> _Directions_: Scan the data below. Pull out each line where "Individuals" occurs.

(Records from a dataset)
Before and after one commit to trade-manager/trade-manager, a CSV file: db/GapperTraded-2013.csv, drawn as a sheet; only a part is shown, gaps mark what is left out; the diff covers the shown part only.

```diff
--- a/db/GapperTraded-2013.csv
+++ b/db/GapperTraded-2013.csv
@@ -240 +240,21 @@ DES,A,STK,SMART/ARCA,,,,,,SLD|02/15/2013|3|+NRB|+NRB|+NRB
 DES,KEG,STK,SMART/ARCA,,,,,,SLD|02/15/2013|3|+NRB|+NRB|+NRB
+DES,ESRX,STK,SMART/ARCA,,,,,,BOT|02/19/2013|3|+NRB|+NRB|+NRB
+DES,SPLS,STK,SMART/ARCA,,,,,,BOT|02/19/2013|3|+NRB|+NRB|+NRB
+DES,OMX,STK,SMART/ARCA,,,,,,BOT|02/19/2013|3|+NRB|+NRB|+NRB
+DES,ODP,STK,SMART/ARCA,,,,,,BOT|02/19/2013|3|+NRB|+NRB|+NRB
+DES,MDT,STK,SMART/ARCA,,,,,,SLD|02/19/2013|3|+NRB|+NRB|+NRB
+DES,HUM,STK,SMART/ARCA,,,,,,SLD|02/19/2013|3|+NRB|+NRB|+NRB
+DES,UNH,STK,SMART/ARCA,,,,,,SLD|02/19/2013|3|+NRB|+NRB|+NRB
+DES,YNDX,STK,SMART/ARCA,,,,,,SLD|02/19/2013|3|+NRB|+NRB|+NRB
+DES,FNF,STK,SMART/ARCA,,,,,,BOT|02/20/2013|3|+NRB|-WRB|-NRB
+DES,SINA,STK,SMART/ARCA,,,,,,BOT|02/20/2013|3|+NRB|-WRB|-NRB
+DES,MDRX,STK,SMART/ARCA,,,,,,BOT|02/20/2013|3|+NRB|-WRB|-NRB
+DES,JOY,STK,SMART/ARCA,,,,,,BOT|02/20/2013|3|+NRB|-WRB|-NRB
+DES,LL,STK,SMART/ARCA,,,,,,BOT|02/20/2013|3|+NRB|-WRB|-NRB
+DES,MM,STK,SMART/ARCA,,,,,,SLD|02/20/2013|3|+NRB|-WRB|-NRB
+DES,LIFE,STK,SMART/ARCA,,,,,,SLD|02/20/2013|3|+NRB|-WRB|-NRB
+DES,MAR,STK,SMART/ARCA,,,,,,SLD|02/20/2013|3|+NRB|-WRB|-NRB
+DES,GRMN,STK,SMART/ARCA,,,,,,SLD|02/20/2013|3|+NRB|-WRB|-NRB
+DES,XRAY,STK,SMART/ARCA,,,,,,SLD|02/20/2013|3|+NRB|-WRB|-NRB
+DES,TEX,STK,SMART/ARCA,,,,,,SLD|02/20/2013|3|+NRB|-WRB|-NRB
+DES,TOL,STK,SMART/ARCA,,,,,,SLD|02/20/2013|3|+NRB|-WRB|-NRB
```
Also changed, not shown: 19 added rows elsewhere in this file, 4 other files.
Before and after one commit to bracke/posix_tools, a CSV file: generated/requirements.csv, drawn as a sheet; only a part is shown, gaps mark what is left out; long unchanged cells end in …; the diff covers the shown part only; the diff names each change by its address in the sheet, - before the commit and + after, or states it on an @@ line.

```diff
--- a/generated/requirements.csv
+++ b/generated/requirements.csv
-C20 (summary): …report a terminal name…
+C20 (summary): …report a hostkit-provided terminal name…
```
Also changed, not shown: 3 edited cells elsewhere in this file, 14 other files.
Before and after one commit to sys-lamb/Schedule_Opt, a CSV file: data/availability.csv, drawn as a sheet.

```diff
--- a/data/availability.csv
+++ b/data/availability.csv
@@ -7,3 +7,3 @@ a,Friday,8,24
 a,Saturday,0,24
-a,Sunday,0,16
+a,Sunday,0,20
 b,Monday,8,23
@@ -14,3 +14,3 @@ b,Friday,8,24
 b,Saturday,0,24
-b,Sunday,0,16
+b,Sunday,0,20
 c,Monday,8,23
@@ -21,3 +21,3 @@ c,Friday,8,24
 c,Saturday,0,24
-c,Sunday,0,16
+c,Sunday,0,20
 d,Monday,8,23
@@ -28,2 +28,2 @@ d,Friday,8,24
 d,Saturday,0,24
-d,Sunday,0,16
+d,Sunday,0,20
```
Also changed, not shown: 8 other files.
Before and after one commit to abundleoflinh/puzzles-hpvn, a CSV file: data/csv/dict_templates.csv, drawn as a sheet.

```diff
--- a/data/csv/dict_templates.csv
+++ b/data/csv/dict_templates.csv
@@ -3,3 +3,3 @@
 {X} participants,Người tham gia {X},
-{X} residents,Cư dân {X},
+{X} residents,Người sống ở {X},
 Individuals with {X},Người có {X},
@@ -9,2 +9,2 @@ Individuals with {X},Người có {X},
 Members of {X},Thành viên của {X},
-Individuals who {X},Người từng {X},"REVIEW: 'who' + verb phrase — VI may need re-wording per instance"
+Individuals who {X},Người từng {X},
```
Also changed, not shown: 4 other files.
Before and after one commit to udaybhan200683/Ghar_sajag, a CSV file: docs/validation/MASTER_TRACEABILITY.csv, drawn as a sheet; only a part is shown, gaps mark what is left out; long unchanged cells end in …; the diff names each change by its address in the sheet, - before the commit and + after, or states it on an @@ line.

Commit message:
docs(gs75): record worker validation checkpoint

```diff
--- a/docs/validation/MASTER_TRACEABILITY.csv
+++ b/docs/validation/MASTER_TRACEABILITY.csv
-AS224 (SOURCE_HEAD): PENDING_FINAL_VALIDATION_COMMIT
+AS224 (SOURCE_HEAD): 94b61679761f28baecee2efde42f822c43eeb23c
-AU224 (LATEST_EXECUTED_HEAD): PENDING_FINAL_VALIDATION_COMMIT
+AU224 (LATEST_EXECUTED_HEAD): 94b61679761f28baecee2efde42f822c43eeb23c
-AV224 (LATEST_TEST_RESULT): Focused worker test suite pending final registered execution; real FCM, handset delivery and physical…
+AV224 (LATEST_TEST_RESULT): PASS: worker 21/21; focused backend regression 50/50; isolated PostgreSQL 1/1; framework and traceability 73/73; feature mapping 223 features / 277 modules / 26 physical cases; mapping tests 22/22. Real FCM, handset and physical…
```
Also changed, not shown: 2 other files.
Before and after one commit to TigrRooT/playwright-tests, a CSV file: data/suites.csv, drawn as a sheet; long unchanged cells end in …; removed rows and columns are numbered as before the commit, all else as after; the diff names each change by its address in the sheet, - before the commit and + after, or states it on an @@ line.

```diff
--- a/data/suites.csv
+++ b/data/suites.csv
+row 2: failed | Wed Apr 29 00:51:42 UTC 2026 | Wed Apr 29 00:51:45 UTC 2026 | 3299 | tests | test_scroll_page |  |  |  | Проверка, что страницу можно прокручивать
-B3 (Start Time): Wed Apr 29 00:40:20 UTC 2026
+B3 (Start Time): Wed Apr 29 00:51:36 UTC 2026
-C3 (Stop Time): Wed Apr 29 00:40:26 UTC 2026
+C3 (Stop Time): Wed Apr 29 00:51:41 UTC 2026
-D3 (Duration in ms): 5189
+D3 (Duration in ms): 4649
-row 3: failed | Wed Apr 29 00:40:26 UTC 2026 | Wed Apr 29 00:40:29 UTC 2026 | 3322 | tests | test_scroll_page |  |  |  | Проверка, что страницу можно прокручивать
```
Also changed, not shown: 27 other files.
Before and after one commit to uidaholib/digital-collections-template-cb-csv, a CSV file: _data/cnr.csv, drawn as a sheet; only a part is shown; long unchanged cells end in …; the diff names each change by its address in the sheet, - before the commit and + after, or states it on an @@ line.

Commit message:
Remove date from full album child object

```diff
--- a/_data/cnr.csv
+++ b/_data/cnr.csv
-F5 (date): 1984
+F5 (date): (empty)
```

> _Problem solution_:
 Individuals with {X},Người có {X},
@@ -9,2 +9,2 @@ Individuals with {X},Người có {X},
-Individuals who {X},Người từng {X},"REVIEW: 'who' + verb phrase — VI may need re-wording per instance"
+Individuals who {X},Người từng {X},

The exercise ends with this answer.